WHAT IS BEING ASKED →
Find the string "road" in the records and copy each line where it occurs.
-- -- --
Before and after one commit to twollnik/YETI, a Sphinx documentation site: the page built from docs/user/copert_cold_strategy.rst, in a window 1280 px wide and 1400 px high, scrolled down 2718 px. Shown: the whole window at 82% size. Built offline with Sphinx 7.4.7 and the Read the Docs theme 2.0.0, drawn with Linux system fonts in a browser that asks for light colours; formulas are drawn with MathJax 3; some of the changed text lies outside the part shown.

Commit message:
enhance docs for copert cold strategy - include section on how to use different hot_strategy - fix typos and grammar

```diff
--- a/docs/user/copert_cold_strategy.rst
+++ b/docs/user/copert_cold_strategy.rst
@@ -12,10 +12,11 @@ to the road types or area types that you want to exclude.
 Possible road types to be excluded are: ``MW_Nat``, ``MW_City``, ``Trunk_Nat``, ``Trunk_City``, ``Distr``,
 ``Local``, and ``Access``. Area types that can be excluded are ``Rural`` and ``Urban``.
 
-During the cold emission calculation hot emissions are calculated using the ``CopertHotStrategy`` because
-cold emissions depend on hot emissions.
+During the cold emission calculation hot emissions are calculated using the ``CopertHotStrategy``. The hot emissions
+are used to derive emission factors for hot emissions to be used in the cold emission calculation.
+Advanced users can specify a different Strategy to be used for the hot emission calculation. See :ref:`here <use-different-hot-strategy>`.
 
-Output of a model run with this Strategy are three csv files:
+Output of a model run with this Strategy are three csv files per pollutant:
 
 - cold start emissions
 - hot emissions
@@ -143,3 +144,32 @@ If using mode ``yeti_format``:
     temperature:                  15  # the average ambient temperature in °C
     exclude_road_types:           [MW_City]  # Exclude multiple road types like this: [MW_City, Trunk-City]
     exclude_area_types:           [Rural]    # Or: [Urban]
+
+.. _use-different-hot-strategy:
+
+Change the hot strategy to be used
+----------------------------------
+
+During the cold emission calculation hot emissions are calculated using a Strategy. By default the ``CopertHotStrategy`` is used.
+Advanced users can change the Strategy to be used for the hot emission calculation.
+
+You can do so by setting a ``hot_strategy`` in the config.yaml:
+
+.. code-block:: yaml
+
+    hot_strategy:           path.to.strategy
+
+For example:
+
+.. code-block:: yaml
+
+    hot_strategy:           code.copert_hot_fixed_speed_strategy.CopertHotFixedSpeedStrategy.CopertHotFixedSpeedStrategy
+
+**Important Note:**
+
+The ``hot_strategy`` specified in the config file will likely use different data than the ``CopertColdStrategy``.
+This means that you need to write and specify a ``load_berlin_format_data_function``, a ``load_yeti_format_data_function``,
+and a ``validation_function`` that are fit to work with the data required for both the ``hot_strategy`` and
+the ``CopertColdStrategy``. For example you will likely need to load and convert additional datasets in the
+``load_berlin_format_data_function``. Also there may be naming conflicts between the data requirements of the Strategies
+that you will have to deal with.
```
-- -- --
SOLUTION →
@@ -12,10 +12,11 @@ to the road types or area types that you want to exclude.
 Possible road types to be excluded are: ``MW_Nat``, ``MW_City``, ``Trunk_Nat``, ``Trunk_City``, ``Distr``,
     exclude_road_types:           [MW_City]  # Exclude multiple road types like this: [MW_City, Trunk-City]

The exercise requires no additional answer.